When Can I Start Keeping All Of My Benefits And Still Work Full Time?

Category: 
Jan 5 2020 - 9:52am

My birth date is Sept. 15, 1956 and I am collecting SS but working full time. That means that they are withholding about 6 or 7 months of benefits because I'm over the earning threshold. The year I reach full retirement I would not have to have anything withheld because the earning limit is more then i would earn anyway. But my question is; when can I start keeping all the benefits and still work full time ? If I was born on August 31st 1956 I would reach full retirement age at the very end of 2022 which (it seems) means that I wouldn't have to have anything withheld starting on January 1, 2022. If this is determined (strictly on) the calendar year then I have to wait all the way to January 15, 2023 to start earning my full pay as well as to receive all my SS without penalty. Is that really how it works ? For the sake of 2 weeks I miss out on all those payments ! Somehow that doesn't seem right. Is there any chance that the actual date I can receive both would be Jan. 15, 2022 or whatever date gets me to the year of 66 and 4 months ? I think I've asked the question in an understandable way so I hope it makes sense. Thanks PK
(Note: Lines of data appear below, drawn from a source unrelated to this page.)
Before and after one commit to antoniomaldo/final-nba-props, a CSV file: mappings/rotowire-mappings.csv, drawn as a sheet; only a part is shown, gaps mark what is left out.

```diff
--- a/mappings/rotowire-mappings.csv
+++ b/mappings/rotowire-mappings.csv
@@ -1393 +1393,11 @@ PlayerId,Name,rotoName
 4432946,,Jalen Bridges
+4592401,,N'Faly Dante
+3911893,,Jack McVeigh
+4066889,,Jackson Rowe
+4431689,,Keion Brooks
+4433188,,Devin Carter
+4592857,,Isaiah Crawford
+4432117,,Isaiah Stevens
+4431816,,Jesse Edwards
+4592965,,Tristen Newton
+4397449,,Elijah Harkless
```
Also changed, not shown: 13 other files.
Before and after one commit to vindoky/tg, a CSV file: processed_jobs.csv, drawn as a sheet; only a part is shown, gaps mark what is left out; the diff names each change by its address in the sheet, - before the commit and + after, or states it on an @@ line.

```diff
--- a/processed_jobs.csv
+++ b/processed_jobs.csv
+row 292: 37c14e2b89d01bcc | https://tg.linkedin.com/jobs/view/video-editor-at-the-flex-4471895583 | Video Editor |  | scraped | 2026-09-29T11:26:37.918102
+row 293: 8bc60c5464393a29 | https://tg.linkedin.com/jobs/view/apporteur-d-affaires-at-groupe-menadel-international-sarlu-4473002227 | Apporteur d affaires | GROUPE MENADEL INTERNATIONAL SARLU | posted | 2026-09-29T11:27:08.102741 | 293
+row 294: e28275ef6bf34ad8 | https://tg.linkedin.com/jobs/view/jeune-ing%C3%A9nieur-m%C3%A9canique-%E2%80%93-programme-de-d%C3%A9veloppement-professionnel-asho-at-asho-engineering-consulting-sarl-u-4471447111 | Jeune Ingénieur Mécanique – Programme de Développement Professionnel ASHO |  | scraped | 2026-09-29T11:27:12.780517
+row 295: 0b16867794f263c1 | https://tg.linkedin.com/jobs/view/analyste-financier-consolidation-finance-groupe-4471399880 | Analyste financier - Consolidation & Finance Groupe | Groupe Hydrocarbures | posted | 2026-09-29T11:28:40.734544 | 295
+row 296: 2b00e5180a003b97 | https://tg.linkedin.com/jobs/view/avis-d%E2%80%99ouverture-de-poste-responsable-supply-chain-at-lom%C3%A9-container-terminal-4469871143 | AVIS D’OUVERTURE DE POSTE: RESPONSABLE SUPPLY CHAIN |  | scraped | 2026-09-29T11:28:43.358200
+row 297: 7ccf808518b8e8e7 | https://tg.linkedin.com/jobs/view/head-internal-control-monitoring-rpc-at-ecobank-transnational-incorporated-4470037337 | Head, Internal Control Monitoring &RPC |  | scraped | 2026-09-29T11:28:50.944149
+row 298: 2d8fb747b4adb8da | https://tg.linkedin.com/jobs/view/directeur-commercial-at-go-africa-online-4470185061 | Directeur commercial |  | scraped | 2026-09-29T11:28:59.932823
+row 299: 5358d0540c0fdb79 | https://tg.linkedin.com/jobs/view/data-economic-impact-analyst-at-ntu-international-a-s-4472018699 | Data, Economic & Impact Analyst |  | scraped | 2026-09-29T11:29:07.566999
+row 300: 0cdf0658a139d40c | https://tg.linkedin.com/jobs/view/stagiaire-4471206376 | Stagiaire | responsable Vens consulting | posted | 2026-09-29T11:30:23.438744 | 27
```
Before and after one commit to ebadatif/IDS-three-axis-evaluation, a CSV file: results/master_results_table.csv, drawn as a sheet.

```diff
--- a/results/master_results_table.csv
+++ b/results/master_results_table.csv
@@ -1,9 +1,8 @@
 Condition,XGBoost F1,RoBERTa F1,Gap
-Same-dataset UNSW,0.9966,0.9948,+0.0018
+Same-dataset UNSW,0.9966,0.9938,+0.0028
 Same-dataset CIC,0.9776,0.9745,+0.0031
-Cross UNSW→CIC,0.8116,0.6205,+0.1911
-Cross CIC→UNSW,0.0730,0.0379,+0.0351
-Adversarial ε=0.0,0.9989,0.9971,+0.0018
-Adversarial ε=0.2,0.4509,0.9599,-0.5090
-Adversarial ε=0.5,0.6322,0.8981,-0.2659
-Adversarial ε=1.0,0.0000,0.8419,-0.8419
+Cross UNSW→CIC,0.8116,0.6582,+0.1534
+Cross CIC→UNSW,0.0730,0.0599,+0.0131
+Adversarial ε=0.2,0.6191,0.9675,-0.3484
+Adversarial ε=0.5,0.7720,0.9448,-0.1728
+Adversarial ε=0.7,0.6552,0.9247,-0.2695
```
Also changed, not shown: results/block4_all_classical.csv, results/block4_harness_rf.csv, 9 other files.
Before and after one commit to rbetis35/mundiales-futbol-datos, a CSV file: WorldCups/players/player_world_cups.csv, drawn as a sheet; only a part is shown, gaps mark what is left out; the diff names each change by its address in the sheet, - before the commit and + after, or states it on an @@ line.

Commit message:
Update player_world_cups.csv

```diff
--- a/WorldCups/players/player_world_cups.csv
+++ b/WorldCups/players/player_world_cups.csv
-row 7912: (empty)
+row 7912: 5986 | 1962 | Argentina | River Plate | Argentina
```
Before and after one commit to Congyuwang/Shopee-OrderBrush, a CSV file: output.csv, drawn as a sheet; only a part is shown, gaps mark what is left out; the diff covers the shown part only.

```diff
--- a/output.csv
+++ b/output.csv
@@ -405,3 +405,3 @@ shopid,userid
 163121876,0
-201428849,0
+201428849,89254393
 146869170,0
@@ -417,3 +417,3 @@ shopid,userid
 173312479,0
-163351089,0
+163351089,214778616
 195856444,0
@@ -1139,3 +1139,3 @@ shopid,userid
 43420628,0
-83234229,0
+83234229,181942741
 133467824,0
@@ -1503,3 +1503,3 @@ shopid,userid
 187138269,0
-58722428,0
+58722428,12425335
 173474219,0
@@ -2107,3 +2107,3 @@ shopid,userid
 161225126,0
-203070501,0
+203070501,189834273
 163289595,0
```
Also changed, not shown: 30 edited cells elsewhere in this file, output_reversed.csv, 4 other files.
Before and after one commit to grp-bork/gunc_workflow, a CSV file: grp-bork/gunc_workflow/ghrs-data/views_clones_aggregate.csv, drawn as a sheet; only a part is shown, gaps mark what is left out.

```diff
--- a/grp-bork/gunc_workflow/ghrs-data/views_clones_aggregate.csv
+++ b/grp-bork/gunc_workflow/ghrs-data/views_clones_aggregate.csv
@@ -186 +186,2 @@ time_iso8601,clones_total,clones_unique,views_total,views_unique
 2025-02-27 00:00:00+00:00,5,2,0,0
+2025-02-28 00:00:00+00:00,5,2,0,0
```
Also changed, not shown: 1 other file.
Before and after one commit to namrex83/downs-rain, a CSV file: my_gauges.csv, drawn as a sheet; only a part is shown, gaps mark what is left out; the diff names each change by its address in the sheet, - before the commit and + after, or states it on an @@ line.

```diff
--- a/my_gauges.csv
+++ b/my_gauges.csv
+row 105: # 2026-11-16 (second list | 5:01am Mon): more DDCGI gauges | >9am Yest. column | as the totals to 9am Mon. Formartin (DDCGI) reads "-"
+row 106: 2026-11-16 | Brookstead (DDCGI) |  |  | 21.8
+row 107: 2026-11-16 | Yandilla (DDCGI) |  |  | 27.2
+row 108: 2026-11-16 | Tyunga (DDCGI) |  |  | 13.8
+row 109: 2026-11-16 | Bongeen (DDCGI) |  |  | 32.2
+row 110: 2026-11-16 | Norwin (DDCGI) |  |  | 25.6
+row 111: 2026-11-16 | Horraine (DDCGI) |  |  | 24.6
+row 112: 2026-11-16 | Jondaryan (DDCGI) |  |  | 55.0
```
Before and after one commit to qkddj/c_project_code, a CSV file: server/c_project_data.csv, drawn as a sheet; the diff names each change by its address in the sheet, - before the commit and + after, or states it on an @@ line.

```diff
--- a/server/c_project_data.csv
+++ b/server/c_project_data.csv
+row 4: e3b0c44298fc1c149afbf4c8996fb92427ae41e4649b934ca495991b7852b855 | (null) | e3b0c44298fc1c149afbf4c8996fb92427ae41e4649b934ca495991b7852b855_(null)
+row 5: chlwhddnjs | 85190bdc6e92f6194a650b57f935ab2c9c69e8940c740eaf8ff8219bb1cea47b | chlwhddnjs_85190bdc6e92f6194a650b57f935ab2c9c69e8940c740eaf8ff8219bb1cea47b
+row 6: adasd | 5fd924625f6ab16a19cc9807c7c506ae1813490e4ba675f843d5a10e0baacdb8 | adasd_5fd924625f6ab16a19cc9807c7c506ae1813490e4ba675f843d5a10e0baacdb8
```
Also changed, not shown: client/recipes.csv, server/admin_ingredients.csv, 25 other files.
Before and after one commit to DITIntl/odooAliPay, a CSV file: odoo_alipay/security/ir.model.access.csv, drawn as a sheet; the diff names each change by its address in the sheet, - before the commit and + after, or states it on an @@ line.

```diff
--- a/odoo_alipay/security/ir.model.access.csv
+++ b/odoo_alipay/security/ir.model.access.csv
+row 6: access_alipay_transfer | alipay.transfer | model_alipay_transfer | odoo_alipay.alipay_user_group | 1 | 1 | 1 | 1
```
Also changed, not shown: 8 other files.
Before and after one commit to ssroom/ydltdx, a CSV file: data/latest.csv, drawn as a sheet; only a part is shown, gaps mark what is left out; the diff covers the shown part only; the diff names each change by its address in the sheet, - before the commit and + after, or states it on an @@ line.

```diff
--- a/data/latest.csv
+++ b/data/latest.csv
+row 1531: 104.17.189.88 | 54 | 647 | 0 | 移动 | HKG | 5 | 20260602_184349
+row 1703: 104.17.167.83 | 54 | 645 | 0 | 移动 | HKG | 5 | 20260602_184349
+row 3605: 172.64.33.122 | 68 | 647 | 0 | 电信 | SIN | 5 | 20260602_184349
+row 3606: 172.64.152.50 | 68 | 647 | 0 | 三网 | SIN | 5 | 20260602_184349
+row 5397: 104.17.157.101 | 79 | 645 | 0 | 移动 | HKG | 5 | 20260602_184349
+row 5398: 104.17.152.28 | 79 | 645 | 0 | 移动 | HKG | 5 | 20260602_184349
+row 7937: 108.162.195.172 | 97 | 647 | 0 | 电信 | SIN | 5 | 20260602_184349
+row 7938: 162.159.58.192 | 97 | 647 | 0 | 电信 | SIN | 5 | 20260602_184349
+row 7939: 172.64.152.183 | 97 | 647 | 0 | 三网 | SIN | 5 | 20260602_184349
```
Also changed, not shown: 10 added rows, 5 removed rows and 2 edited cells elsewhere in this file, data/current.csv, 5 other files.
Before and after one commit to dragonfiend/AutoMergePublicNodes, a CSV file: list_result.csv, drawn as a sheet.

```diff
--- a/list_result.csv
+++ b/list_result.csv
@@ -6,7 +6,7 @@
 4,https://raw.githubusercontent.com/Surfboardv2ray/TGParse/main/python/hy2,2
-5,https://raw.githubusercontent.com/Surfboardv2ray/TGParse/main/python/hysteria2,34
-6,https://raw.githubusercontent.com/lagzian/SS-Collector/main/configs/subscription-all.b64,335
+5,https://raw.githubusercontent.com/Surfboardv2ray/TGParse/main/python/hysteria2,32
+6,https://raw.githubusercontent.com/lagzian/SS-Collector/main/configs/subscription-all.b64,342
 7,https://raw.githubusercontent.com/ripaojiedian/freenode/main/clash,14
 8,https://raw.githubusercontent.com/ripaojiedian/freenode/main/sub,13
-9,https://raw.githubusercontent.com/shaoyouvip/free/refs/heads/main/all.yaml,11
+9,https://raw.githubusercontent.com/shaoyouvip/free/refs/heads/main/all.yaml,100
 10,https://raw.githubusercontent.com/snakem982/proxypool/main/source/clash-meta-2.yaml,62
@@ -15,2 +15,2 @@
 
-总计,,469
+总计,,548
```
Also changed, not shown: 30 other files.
Hi PK,

Since you were born in September 1956, your full retirement age (FRA) for Social Security earnings test purposes is 66 & 4 months. Therefore, January 2023 is the first month that you could be paid benefits without regard to how much you earn.

If you had been born in August 1956 then your FRA would be December 2022. In that case, for the first 11 months of 2022 $1 of your benefits would be subject to withholding for every $3 of earnings in excess of the earnings test exempt amount applicable for people who reach FRA in that calendar year. The exempt amount for people reaching FRA in 2020 is $48,600, but that amount is adjusted annually. Obviously, though, this doesn't apply to you since you weren't born in August 1956.

Because you will be below FRA throughout the calendar year of 2022, $1 of your benefits will need to be withheld for each $2 that your earnings exceed the earnings test exempt amount applicable for people who are below FRA throughout that year. That exempt amount is set at $18,240 for 2020, but will likely be somewhat higher by the year 2022.

If it's any consolation, your benefit rate will be adjusted after you reach FRA to give you credit for the months that your benefits are withheld due to the earnings test. Over time, that increase in your monthly rate should allow you to recoup the benefits you lost to the earnings test if you live at least an average life span.

Best, Jerry